_Work task_: For the records below, tally every line that has the word "PostgresProjetoRepository" and reply with the number alone.

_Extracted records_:
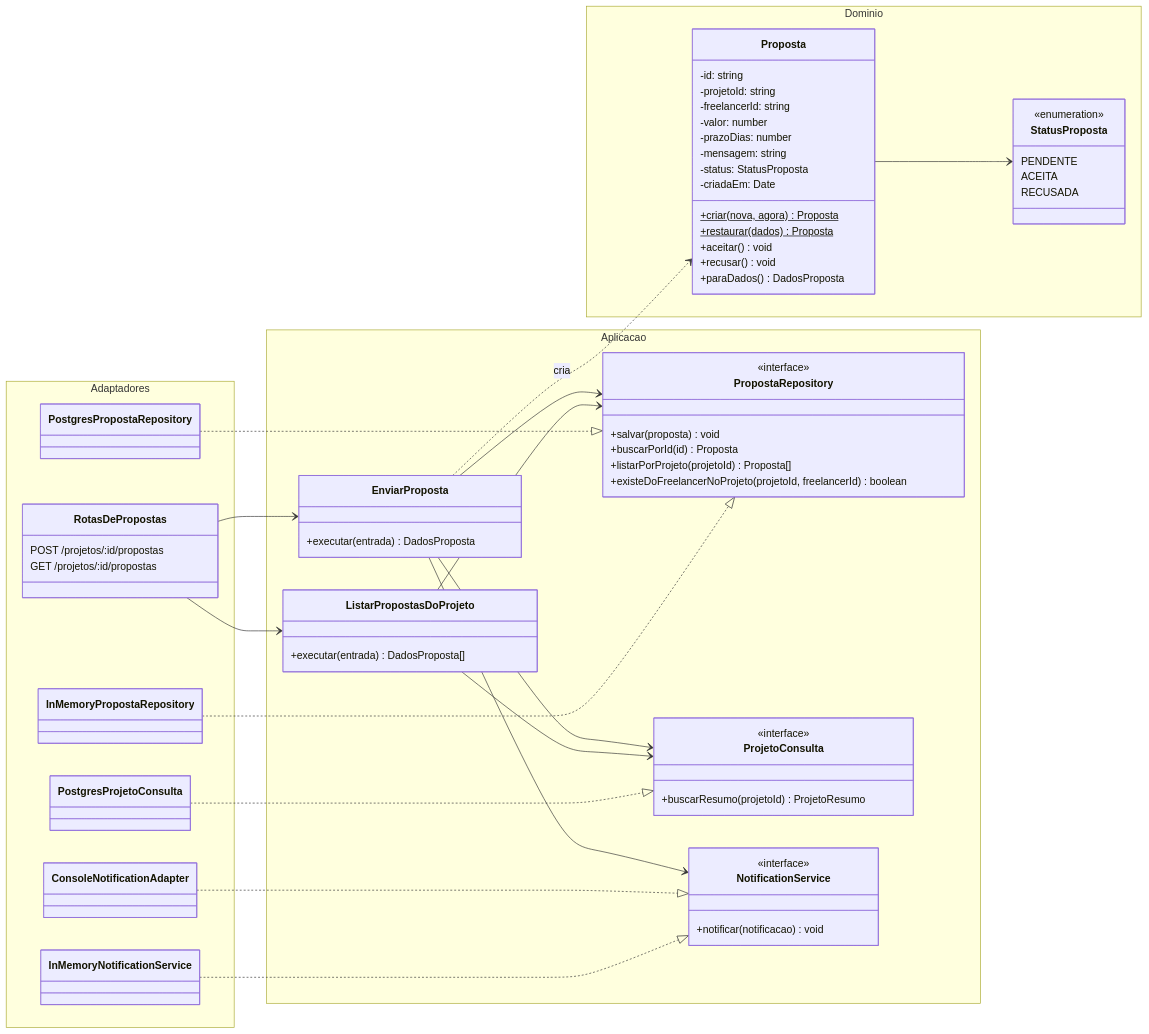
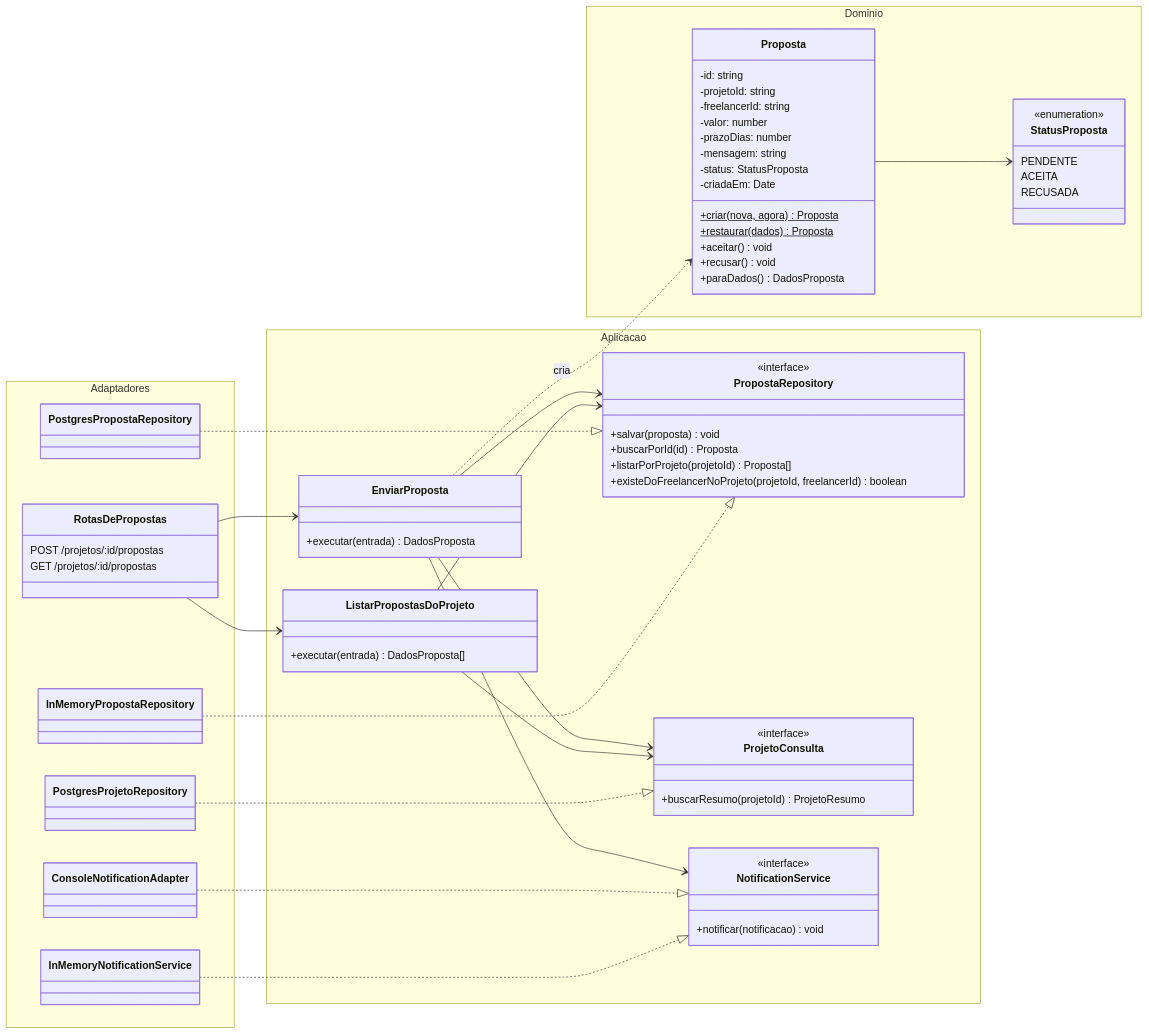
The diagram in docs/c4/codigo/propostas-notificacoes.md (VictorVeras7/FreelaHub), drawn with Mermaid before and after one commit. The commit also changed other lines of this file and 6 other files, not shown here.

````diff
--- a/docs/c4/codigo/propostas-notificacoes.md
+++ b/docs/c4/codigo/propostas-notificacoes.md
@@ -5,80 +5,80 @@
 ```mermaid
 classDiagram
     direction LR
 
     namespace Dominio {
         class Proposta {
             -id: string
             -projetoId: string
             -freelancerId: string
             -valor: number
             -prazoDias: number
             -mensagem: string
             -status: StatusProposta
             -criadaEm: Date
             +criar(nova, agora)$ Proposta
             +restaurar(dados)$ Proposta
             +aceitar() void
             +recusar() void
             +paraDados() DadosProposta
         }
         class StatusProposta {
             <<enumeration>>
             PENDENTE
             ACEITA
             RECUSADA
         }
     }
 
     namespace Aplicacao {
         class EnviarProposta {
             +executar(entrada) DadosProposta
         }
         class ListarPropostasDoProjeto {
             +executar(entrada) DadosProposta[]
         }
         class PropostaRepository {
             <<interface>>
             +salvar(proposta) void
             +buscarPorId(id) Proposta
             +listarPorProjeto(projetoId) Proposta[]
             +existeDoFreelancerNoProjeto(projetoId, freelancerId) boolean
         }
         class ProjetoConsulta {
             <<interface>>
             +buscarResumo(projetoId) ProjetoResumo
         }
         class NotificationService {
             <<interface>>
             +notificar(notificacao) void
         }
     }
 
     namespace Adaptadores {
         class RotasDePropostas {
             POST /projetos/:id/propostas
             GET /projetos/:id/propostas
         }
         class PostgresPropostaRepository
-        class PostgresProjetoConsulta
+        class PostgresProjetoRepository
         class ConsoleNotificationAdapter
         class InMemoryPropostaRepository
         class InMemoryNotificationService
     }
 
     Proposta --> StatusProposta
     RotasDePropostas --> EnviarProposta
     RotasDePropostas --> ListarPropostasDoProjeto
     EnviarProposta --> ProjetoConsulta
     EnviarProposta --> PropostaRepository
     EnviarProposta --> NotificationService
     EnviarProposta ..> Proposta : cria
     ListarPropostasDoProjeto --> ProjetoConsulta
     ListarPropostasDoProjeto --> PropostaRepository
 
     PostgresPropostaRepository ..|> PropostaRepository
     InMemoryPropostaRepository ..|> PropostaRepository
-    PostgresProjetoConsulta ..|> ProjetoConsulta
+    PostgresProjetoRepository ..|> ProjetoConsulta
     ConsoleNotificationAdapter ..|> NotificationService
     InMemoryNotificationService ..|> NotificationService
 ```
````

_Answer to this problem_: 2